When purchasing a property on a Shared Ownership agreement, you often have the choice of purchasing an initial share of between 25% and 75%. Staircasing, is the process of buying additional shares in a Shared Ownership property until the total share held is 100%.

There is no obligation to own 100% of the share, however, the more shares you hold in the property, the lower your costs will be. A Shared Ownership agreement works on the basis that rent is paid on the shares not owned. The combined total of the mortgage and rent should cost less than paying for a mortgage to own the property outright.

Read our Shared Ownership FAQ for more information.

What are the benefits of staircasing?

Aside from eventually owning 100% of your home, there are a number of other benefits that come with staircasing:

  • Staircasing is an easier option to owning a home when funding and mortgage can be an issue. In certain situations, it may not always be easy to secure a larger mortgage to cover the total price of a home. Staircasing lets you incrementally purchase more of your home as and when money is available to you.
  • When considering selling your home, the higher the share that you own, the more profit is available to you if the value of your home has increased
  • Once you own 100% of your home, you are entitled to sell it on the open market to anyone who is interested. This avoids the restrictions placed on the buyer criteria. But be aware, there might be certain covenants in your agreement with the Housing Association that restricts the property from being sold on the open market.
  • Buying more shares in your home reduces the amount of rent that is owed to the Housing Association, making it more affordable.

How many times can I staircase?

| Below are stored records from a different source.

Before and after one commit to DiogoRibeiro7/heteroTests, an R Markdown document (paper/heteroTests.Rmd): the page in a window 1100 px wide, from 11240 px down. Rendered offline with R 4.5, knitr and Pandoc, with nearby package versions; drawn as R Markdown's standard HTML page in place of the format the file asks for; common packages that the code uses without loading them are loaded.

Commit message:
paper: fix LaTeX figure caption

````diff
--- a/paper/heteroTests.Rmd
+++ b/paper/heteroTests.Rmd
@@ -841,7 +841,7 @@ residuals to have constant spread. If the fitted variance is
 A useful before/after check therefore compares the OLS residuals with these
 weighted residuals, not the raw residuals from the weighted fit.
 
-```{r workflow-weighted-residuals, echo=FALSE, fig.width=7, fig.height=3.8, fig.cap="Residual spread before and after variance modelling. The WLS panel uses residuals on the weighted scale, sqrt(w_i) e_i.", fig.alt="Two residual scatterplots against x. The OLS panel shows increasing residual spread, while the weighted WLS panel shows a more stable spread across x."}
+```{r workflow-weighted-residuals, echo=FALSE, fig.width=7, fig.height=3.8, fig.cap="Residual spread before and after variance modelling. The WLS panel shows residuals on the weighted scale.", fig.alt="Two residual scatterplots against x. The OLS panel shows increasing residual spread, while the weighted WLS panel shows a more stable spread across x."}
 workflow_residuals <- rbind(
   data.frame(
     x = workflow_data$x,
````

You can only purchase a new share a total of 3 times. Generally, when you first purchase a share in a Shared Ownership property, the lowest share available is 25%. Therefore, if you had to purchase more shares on your property, you have to do so in 25% pieces until you reach 100%.

What costs are involved with staircasing?

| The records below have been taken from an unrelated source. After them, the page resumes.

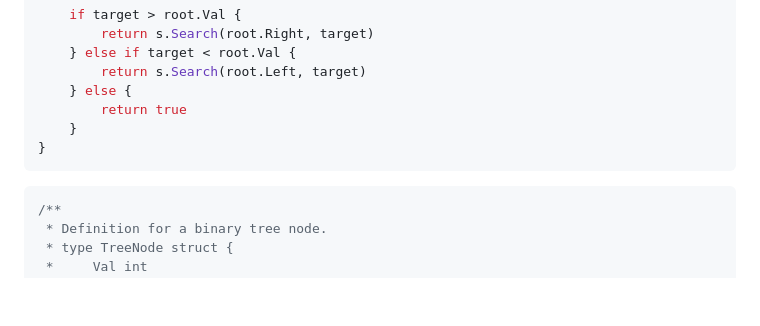
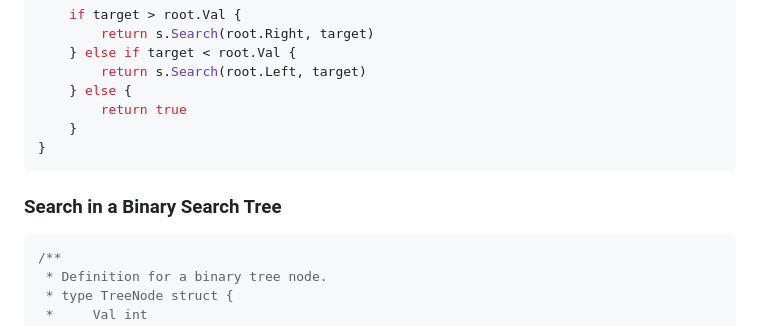
Before and after one commit to elchappo/go-snippets, a Markdown page: README.md, the part around the change. GitHub-like rendering; blank space fills up the shorter version.

Commit message:
Add section for searching in a binary search tree

````diff
--- a/README.md
+++ b/README.md
@@ -664,6 +664,7 @@ func (s *Search) Search(root *TreeNode, target int) bool {
     }
 }
 ```
+### Search in a Binary Search Tree
 ```Go
 /**
  * Definition for a binary tree node.
````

  • A mortgage that you have taken in addition to your initial purchase
  • Cost to survey the property
  • A fixed conveyancing fee from your chosen Solicitor
  • Stamp Duty
  • Any rent in arrears on completion of your staircase purchase
  • You can calculate the associated costs with this useful online calculator: https://www.sharetobuy.com/staircasing-mortgages/staircasing-calculator

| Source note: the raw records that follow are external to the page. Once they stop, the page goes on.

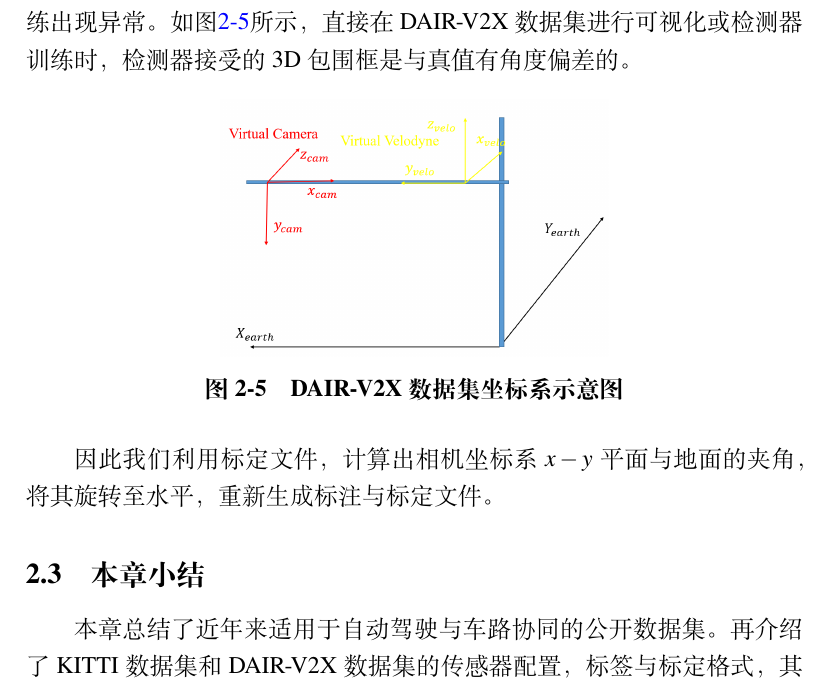
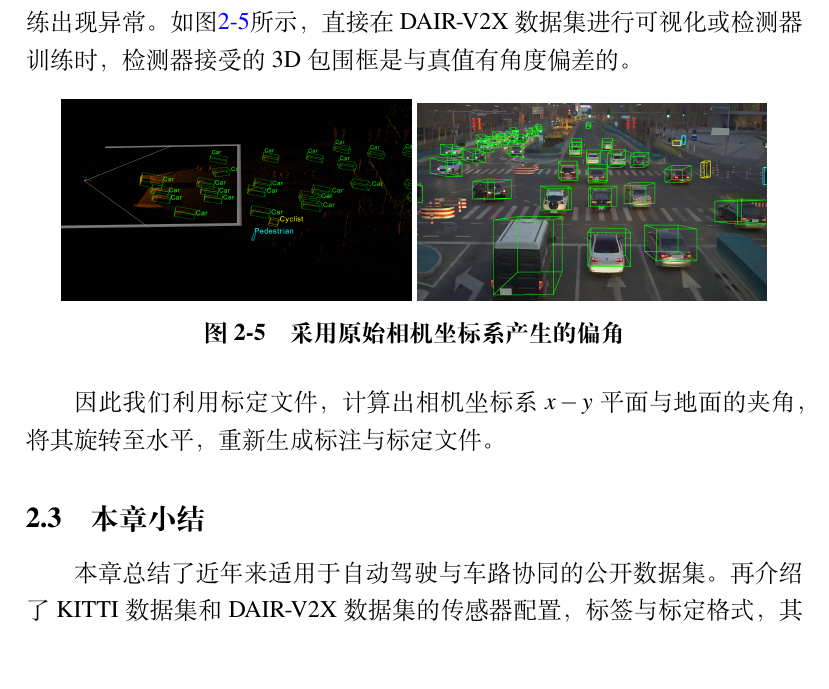
Before and after one commit to yang-jiaye/Graduate-Thesis, a LaTeX thesis (Thesis/main.tex, which reads Thesis/contents/chapter2.tex): part of page 21 of 32, cut so that both start at the same text. Compiled offline with XeLaTeX.

Commit message:
add figure7-14

```diff
--- a/Thesis/contents/chapter2.tex
+++ b/Thesis/contents/chapter2.tex
@@ -174,8 +174,9 @@ DAIR-V2X数据集在路侧单元架设了1个RGB相机与1个激光雷达，如
 
 \begin{figure}[htb]
     \center
-    \includegraphics[width=0.5\textwidth]{figure/fig6.png}
-    \caption{DAIR-V2X数据集坐标系示意图}
+    \includegraphics[width=0.45\textwidth]{figure/fig10.png}
+    \includegraphics[width=0.45\textwidth]{figure/fig11.png}
+    \caption{采用原始相机坐标系产生的偏角}
     \label{fig7}
 \end{figure}
 
```
Also changed, not shown: Thesis/contents/chapter3.tex (+1 -2 lines), Thesis/figure/fig10.png (added), Thesis/figure/fig11.png (added), Thesis/figure/fig12.png (added), Thesis/figure/fig13.png (added), Thesis/figure/fig14.png (added), Thesis/figure/fig7.png (added), Thesis/figure/fig8.png (added), Thesis/figure/fig9.png (added), 7 other files.
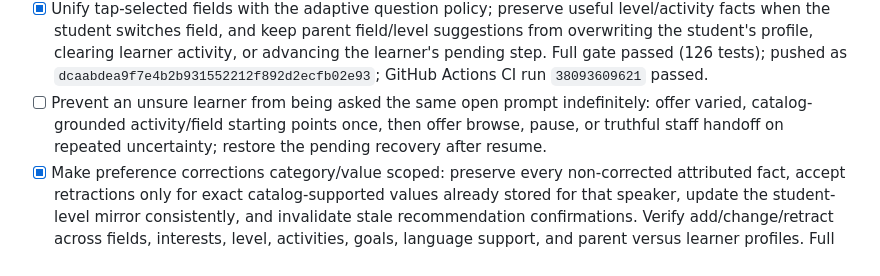
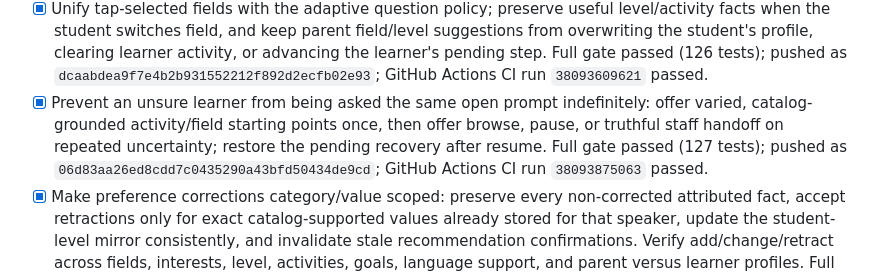
Before and after one commit to Shan091/admitflow, a Markdown page: tasks/todo.md, the part around the change. GitHub-like rendering.

Commit message:
Record uncertainty recovery verification

```diff
--- a/tasks/todo.md
+++ b/tasks/todo.md
@@ -87,9 +87,11 @@ mandatory linear interview.
   the student's profile, clearing learner activity, or advancing the learner's pending step.
   Full gate passed (126 tests); pushed as `dcaabdea9f7e4b2b931552212f892d2ecfb02e93`; GitHub
   Actions CI run `38093609621` passed.
-- [ ] Prevent an unsure learner from being asked the same open prompt indefinitely: offer varied,
+- [x] Prevent an unsure learner from being asked the same open prompt indefinitely: offer varied,
   catalog-grounded activity/field starting points once, then offer browse, pause, or truthful staff
-  handoff on repeated uncertainty; restore the pending recovery after resume.
+  handoff on repeated uncertainty; restore the pending recovery after resume. Full gate passed
+  (127 tests); pushed as `06d83aa26ed8cdd7c0435290a43bfd50434de9cd`; GitHub Actions CI run
+  `38093875063` passed.
 - [x] Make preference corrections category/value scoped: preserve every non-corrected attributed
   fact, accept retractions only for exact catalog-supported values already stored for that speaker,
   update the student-level mirror consistently, and invalidate stale recommendation confirmations.
```
Also changed, not shown: AI_USAGE.md (+2 -1 lines), CHANGELOG.md (+2 -1 lines).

How do I staircase?

Step 1

When you have decided that you would like to purchase more shares in your property, you should firstly determine if you are eligible for a re-mortgage from your mortgage broker. You will also need to make sure that you have additional funds to cover any additional service fees.

Step 2

In the first instance, contact the Housing Association to receive an application form for a valuation and to see if you are eligible to purchase more shares in the property.

Step 3

The valuation will be arranged by the housing association and will only be valid for 3 months. It is essential that you have as much information as possible ready for the valuation to ensure it goes through.

Step 4

Once the valuation has been completed, the Housing Association will set out a price for the remaining shares. At this point, a Solicitor or Conveyancer will have to be appointed by you to act on your behalf. We offer conveyancing servicers across our offices in Banbury, Bicester, Brackley and Buckingham. We are CQS accredited and offer expert advice at a fixed fee. All the relevant paperwork in the staircase is then drafted and approved by the appointed Solicitor.

Step 5

If both parties are happy with the staircasing application and documentation, the staircase is complete and you now own more shares in your property. Your Solicitor will register the legal documents as evidence to your entitlement to the additional shares.

What happens when I own the property 100%?

If you own a flat:

If you are a flat owner, and have staircased to 100%, this will be placed on a leasehold agreement. This means that even though you are the lease owner of the flat, you will still be required to pay for a service charge and management fee for the grounds.

If you own a home:

Your purchase will be on a freehold agreement. This freehold will be transferred in your name once 100% of the share is owned.